My experience is not uncommon in the queer and transgender communities. Through speaking to queer and trans friends and reading other people’s experiences online, I have discovered that queer and/or trans identity and eating disorders often accompany one another. When you don’t feel comfortable in the body in which you were born, and you have no support from society or your peers to express your true inner self, it can make sense to turn on yourself, to do drastic and harmful things to your own body.

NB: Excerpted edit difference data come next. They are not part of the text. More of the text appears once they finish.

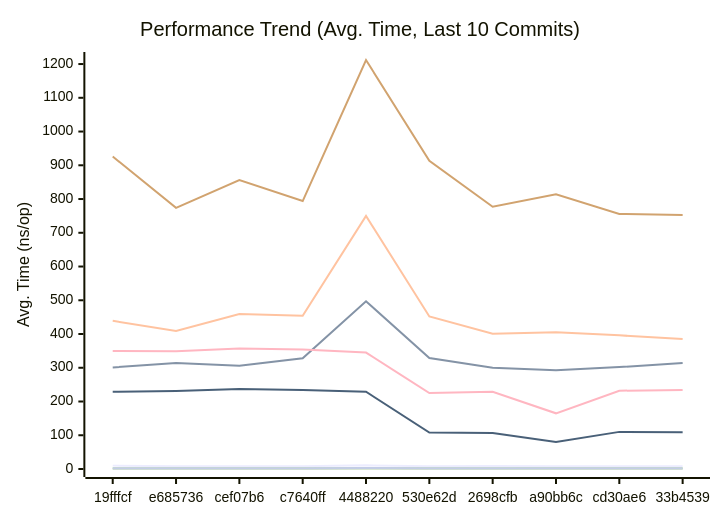
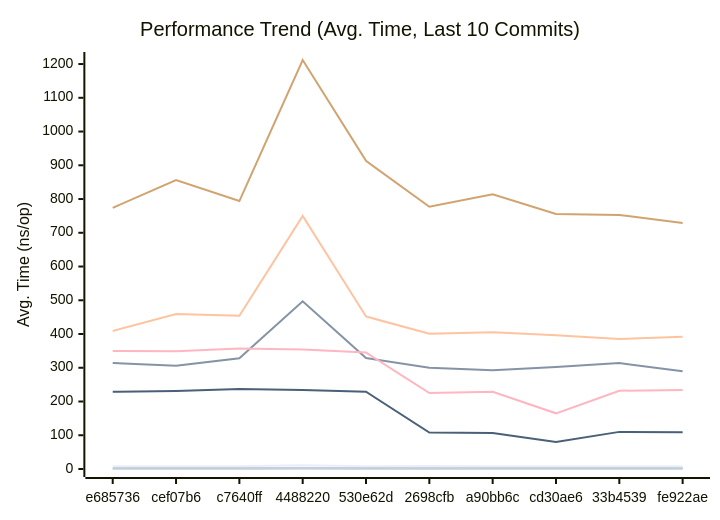
The first of 3 diagrams in docs/PERFORMANCE.md (alsotoes/momo), drawn with Mermaid before and after one commit. The commit also changed other lines of this file and 7 other files, not shown here.

````diff
--- a/docs/PERFORMANCE.md
+++ b/docs/PERFORMANCE.md
@@ -80,16 +80,16 @@
 ```mermaid
 xychart-beta
     title "Performance Trend (Avg. Time, Last 10 Commits)"
     x-axis "Commit"
     y-axis "Avg. Time (ns/op)"
-    x-axis [19fffcf,e685736,cef07b6,c7640ff,4488220,530e62d,2698cfb,a90bb6c,cd30ae6,33b4539]
-    line "CheckMetricsAndSwap" [10,8,8,8,11,8,9,8,8,8]
-    line "CrushOptimized" [301,314,306,328,497,329,300,293,302,314]
-    line "CrushOriginal" [439,409,459,454,750,452,401,405,396,385]
-    line "IndexDirectTracking" [0,0,0,0,1,0,0,0,0,0]
+    x-axis [e685736,cef07b6,c7640ff,4488220,530e62d,2698cfb,a90bb6c,cd30ae6,33b4539,fe922ae]
+    line "CheckMetricsAndSwap" [8,8,8,11,8,9,8,8,8,8]
+    line "CrushOptimized" [314,306,328,497,329,300,293,302,314,290]
+    line "CrushOriginal" [409,459,454,750,452,401,405,396,385,392]
+    line "IndexDirectTracking" [0,0,0,1,0,0,0,0,0,0]
     line "IndexSearch" [2,2,2,2,2,2,2,2,2,2]
-    line "LoadGlobalConfig" [926,774,856,794,1212,913,777,814,756,753]
-    line "PadString" [2,2,2,2,3,2,2,2,2,2]
+    line "LoadGlobalConfig" [774,856,794,1212,913,777,814,756,753,729]
+    line "PadString" [2,2,2,3,2,2,2,2,2,2]
     line "ParseReplicationOrder_NoPrealloc" [350,349,357,354,345,225,229,165,232,234]
     line "ParseReplicationOrder_Prealloc" [229,231,237,234,229,108,107,80,110,109]
 ```
````
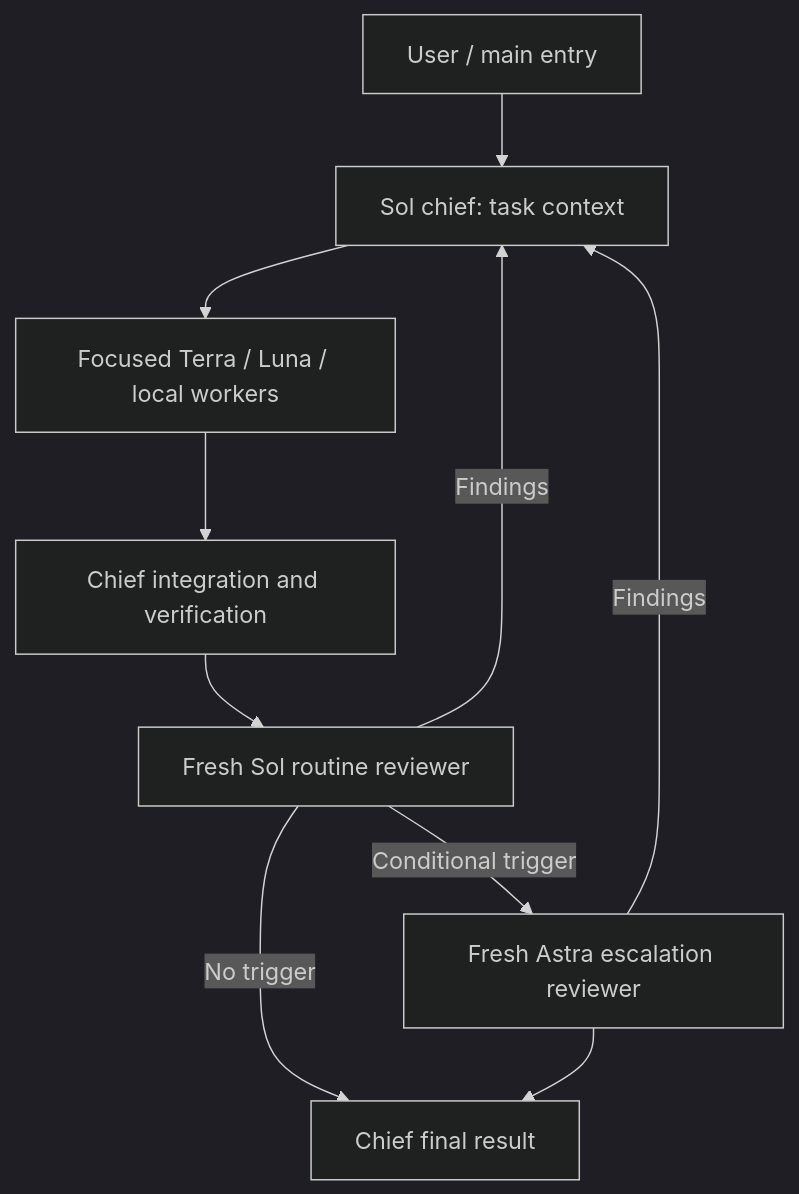
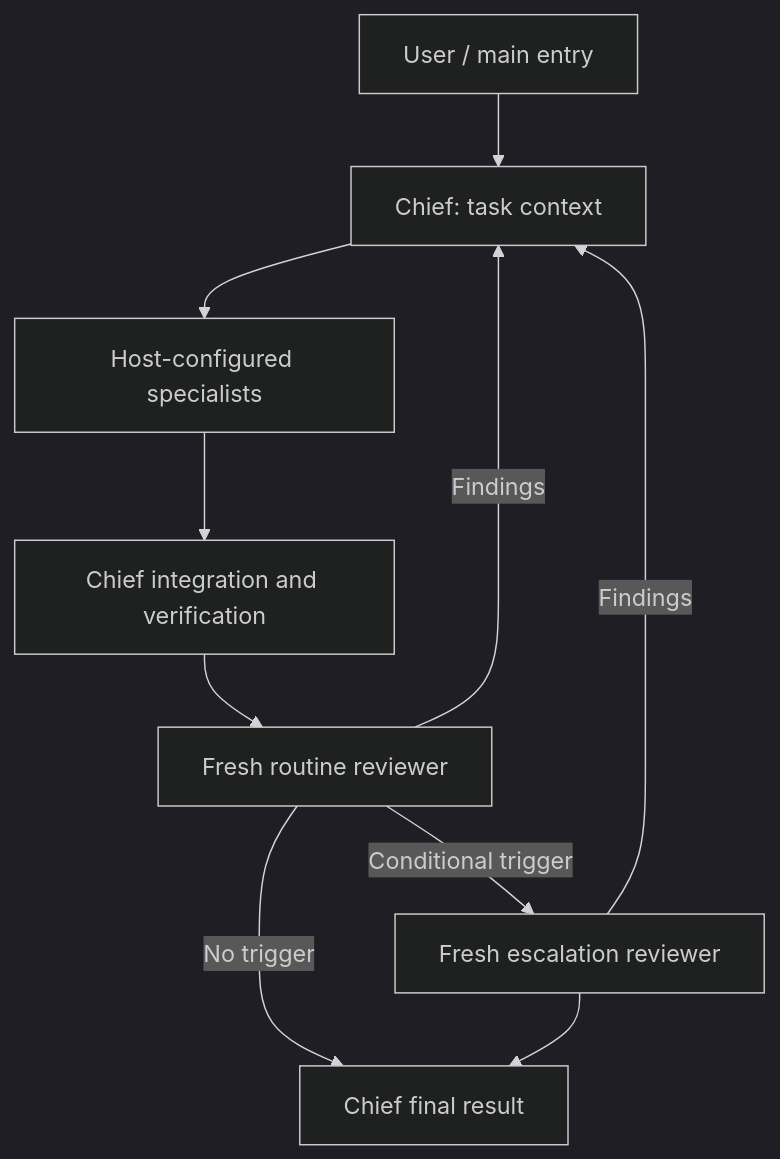
The diagram in README.md (Skraizor/agents), drawn with Mermaid (dark theme) before and after one commit. The commit also changed other lines of this file and 26 other files, not shown here.

````diff
--- a/README.md
+++ b/README.md
@@ -112,12 +121,12 @@
 ```mermaid
 flowchart TD
-    U[User / main entry] --> C[Sol chief: task context]
-    C --> W[Focused Terra / Luna / local workers]
+    U[User / main entry] --> C[Chief: task context]
+    C --> W[Host-configured specialists]
     W --> V[Chief integration and verification]
-    V --> R[Fresh Sol routine reviewer]
-    R -->|Conditional trigger| A[Fresh Astra escalation reviewer]
+    V --> R[Fresh routine reviewer]
+    R -->|Conditional trigger| A[Fresh escalation reviewer]
     R -->|Findings| C
     A -->|Findings| C
     R -->|No trigger| F[Chief final result]
     A --> F
 ```
````
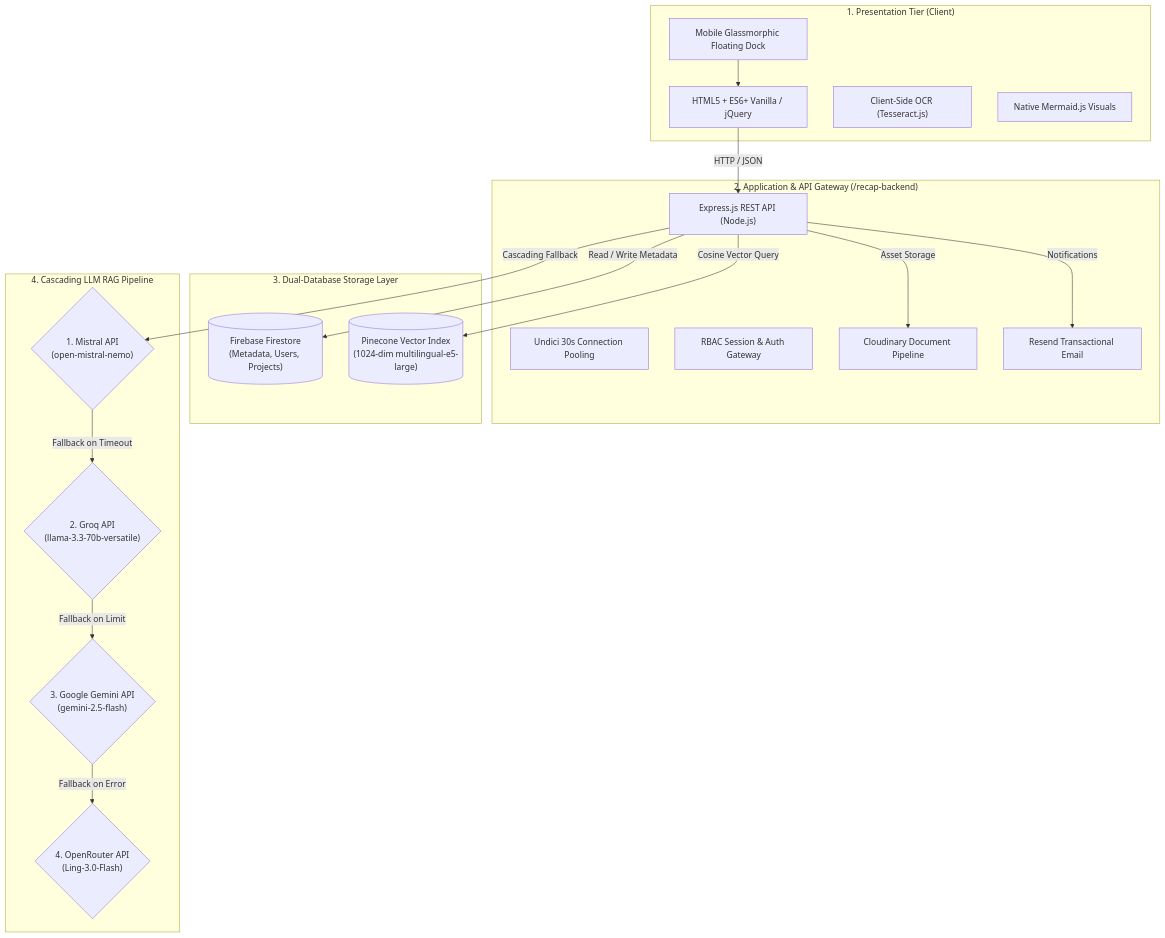
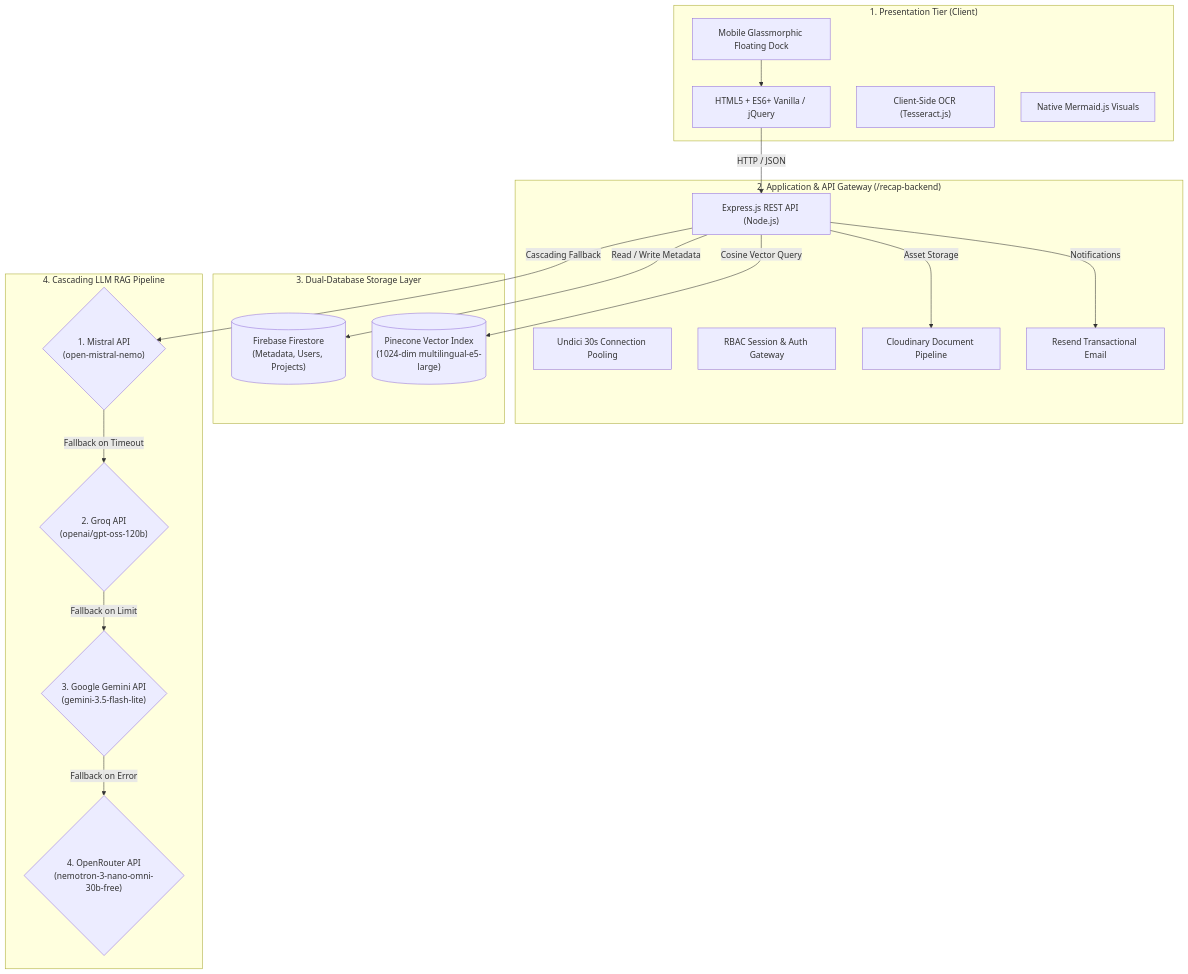
Before and after one commit to JohnPerez012/Digital-Undergraduate-Theses-Repository-with-RAG-Search-at-Cebu-Technological-University-Library: the diagram in README.md, drawn with Mermaid. The commit also changed other lines of this file and 3 other files, not shown here.

````diff
--- a/README.md
+++ b/README.md
@@ -31,40 +31,40 @@
 ```mermaid
 flowchart TD
     subgraph PresentationTier ["1. Presentation Tier (Client)"]
         UI["HTML5 + ES6+ Vanilla / jQuery"]
         Dock["Mobile Glassmorphic Floating Dock"]
         OCR["Client-Side OCR (Tesseract.js)"]
         MermaidGen["Native Mermaid.js Visuals"]
     end
 
     subgraph RoutingTier ["2. Application & API Gateway (/recap-backend)"]
         Server["Express.js REST API (Node.js)"]
         Pool["Undici 30s Connection Pooling"]
         RBAC["RBAC Session & Auth Gateway"]
         AssetGuard["Cloudinary Document Pipeline"]
         EmailDispatch["Resend Transactional Email"]
     end
 
     subgraph DualDBTier ["3. Dual-Database Storage Layer"]
         Firestore[("Firebase Firestore<br/>(Metadata, Users, Projects)")]
         PineconeDB[("Pinecone Vector Index<br/>(1024-dim multilingual-e5-large)")]
     end
 
     subgraph LLMFallbackTier ["4. Cascading LLM RAG Pipeline"]
         L1{"1. Mistral API<br/>(open-mistral-nemo)"}
-        L2{"2. Groq API<br/>(llama-3.3-70b-versatile)"}
-        L3{"3. Google Gemini API<br/>(gemini-2.5-flash)"}
-        L4{"4. OpenRouter API<br/>(Ling-3.0-Flash)"}
+        L2{"2. Groq API<br/>(openai/gpt-oss-120b)"}
+        L3{"3. Google Gemini API<br/>(gemini-3.5-flash-lite)"}
+        L4{"4. OpenRouter API<br/>(nemotron-3-nano-omni-30b-free)"}
     end
 
     UI -->|HTTP / JSON| Server
     Dock --> UI
     Server -->|Read / Write Metadata| Firestore
     Server -->|Cosine Vector Query| PineconeDB
     Server -->|Cascading Fallback| L1
     L1 -- Fallback on Timeout --> L2
     L2 -- Fallback on Limit --> L3
     L3 -- Fallback on Error --> L4
     Server -->|Asset Storage| AssetGuard
     Server -->|Notifications| EmailDispatch
 ```
````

In early 2013 I finally had the means to reach out for professional help, securing appointments with a dietician and therapist. Unfortunately, eating disorder and mental health treatment still seem to be geared towards cisgender, heterosexual people. My dietician recommended that I read a book on recovery which encouraged me, the assumed cisgender heterosexual female reader, to think of my eating disorder as an abusive husband or boyfriend. I have had an extremely difficult time finding a therapist who truly understands and respects queer and trans identities and issues, even though I live in a city with a higher-than-average LGBTQ population. I am so thankful for the professional help I have received and strongly encourage people suffering from eating disorders to seek professional mental health treatment, but in my personal experience I have gained more body acceptance and tools for recovery from the queer and trans communities than I have from traditional eating disorder treatment. More research needs to be done to discover how queer and trans identities affect disordered eating behaviors so that comprehensive, inclusive treatment can be developed.
It has been far from easy, but I have accepted my sexuality and my gender identity, and I have more than a year of strong recovery from my eating disorder. I am proud of my accomplishments, but I cannot ignore the fact that every moment there is someone out there – someone like me – who is suffering, and that this is happening while queer and trans voices are left out of conversations about eating disorders. The voices of LGBTQ people need to be heard loud and clear in discourse about eating disorders. I want queer and trans people who are suffering or have suffered from eating disorders to know that they are not alone, their identities are valid, their struggles are legitimate, and they absolutely can get better. It is so very important that our voices are heard, our stories are told, and action is taken to include us in the discussion. Without proper attention to queer and transgender people with eating disorders, we will continue to suffer in silence. I say it’s time we raise our voices louder than ever.
This story is part of the Marginalized Voices Project. Learn more.Back to top